China offered to sell ventilators, masks, protective suits, and swabs. It is also sending virus experts and making donations to Italy and around the world. With its coronavirus cases dwindling, China is portraying itself as a leader in the fight against the virus. As the New York Times, put it: “Beijing is mounting a humanitarian aid blitz in countries struggling with their own outbreaks. In doing so, it’s stepping into a role the West once dominated.”
This is a problem for Trump in his dealings with China. It used to be a trade competition, now it’s a humanitarian competition and China is winning out.
First, Trump was slow to recognize the danger and respond to the virus. Second, when he finally did, it was too late. Other countries had either stockpiled the needed medical gear or were looking to acquire it and the U.S. had (and has) nothing to offer. By contrast, China did and does.
Trump, as usual, tried to shift the blame and in a tweet, called the new coronavirus, the “Chinese virus”. Thereby immediately earning a rebuke from the Chinese:

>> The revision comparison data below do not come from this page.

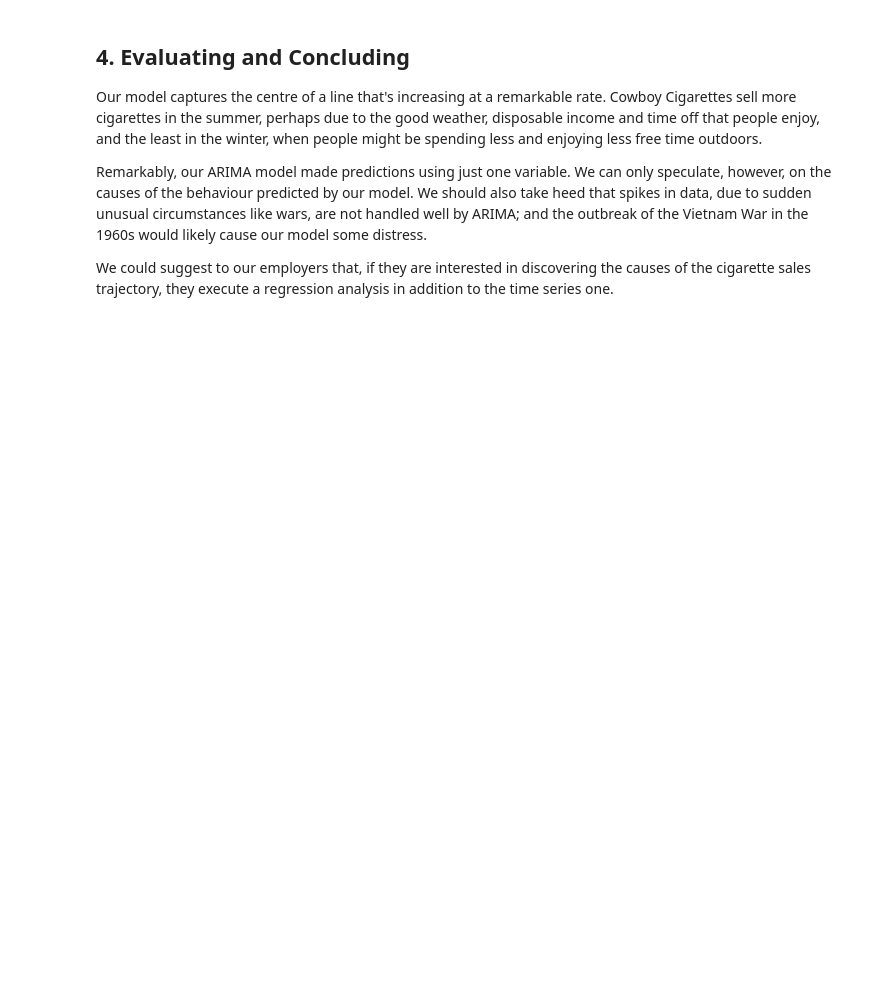
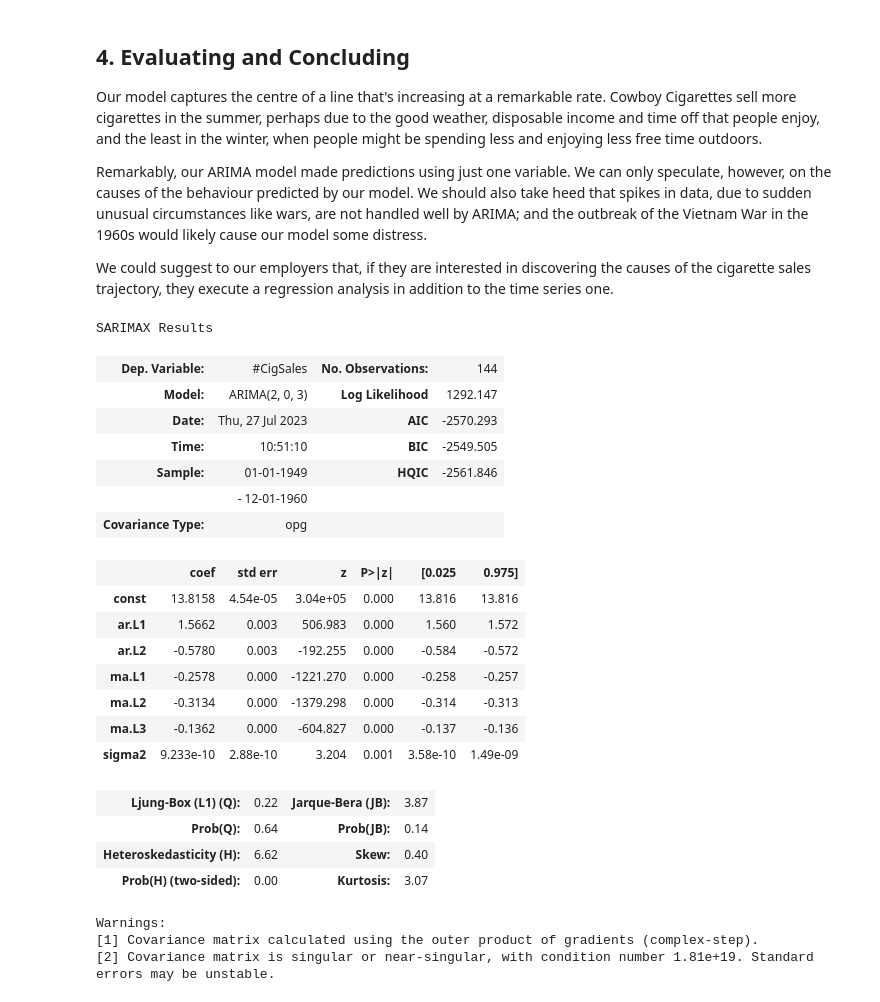
Before and after one commit to binayakhadka/springboard_case_study, a Jupyter notebook: Cowboy Cigrettes/Cowboy Cigarettes Case Study - Tier 3.ipynb, the cells around one changed output. Drawn from its saved outputs; the diff is of its cells as text; code cells hidden in the pictures; blank space fills up the shorter version.

```diff
--- a/Cowboy Cigrettes/Cowboy Cigarettes Case Study - Tier 3.ipynb
+++ b/Cowboy Cigrettes/Cowboy Cigarettes Case Study - Tier 3.ipynb
@@ -372,7 +386,8 @@ best_order
 # %% [markdown]
 So the best p,d, q, parameters for our ARIMA model are 2, 1, 1 respectively. Now we know this, we can build the model.
 # %%
-model = ARIMA(y_log, order=best_order)
+# model = ARIMA(y_log, order=best_order)
+model = ARIMA(y_log, order=(2,1,1))
 model_fit = model.fit()
 forecast = model_fit.forecast(24)
 forecast
@@ -423,3 +482,34 @@ Our model captures the centre of a line that's increasing at a remarkable rate.
 Remarkably, our ARIMA model made predictions using just one variable. We can only speculate, however, on the causes of the behaviour predicted by our model. We should also take heed that spikes in data, due to sudden unusual circumstances like wars, are not handled well by ARIMA; and the outbreak of the Vietnam War in the 1960s would likely cause our model some distress.
 
 We could suggest to our employers that, if they are interested in discovering the causes of the cigarette sales trajectory, they execute a regression analysis in addition to the time series one.
+# %%
+model = ARIMA(y_log, order=(2,0,3)) #order = (p,0,q) #p->AR, q->MA #colX should be stationary
+result = model.fit()
+forecast = result.get_prediction(start=-25) #starts from last 25 entries of training data
+mean_forecast = forecast.predicted_mean
+# %%
+result.summary()
+# %% [output]
+SARIMAX Results
+| Dep. Variable: | #CigSales | No. Observations: | 144 |
+| Model: | ARIMA(2, 0, 3) | Log Likelihood | 1292.147 |
+| Date: | Thu, 27 Jul 2023 | AIC | -2570.293 |
+| Time: | 10:51:10 | BIC | -2549.505 |
+| Sample: | 01-01-1949 | HQIC | -2561.846 |
+|  | - 12-01-1960 |  |  |
+| Covariance Type: | opg |  |  |
+|  | coef | std err | z | P>|z| | [0.025 | 0.975] |
+| const | 13.8158 | 4.54e-05 | 3.04e+05 | 0.000 | 13.816 | 13.816 |
+| ar.L1 | 1.5662 | 0.003 | 506.983 | 0.000 | 1.560 | 1.572 |
+| ar.L2 | -0.5780 | 0.003 | -192.255 | 0.000 | -0.584 | -0.572 |
+| ma.L1 | -0.2578 | 0.000 | -1221.270 | 0.000 | -0.258 | -0.257 |
+| ma.L2 | -0.3134 | 0.000 | -1379.298 | 0.000 | -0.314 | -0.313 |
+| ma.L3 | -0.1362 | 0.000 | -604.827 | 0.000 | -0.137 | -0.136 |
+| sigma2 | 9.233e-10 | 2.88e-10 | 3.204 | 0.001 | 3.58e-10 | 1.49e-09 |
+| Ljung-Box (L1) (Q): | 0.22 | Jarque-Bera (JB): | 3.87 |
+| Prob(Q): | 0.64 | Prob(JB): | 0.14 |
+| Heteroskedasticity (H): | 6.62 | Skew: | 0.40 |
+| Prob(H) (two-sided): | 0.00 | Kurtosis: | 3.07 |
+Warnings:
+[1] Covariance matrix calculated using the outer product of gradients (complex-step).
+[2] Covariance matrix is singular or near-singular, with condition number 1.81e+19. Standard errors may be unstable.
```
Also changed, not shown: parts of 8 cells of this notebook.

As Henry Farrell and Abraham Newman despondently note in their article: “To add insult to injury, the United States may soon find itself receiving Chinese charity: the billionaire co-founder of Alibaba, Jack Ma, has offered to donate 500,000 test kits and one million masks.” And they conclude sadly: “This pandemic is reshaping the geopolitics of globalization, but the United States isn’t adapting. Instead, it’s sick and hiding under the covers.”
It is hard to disagree with them.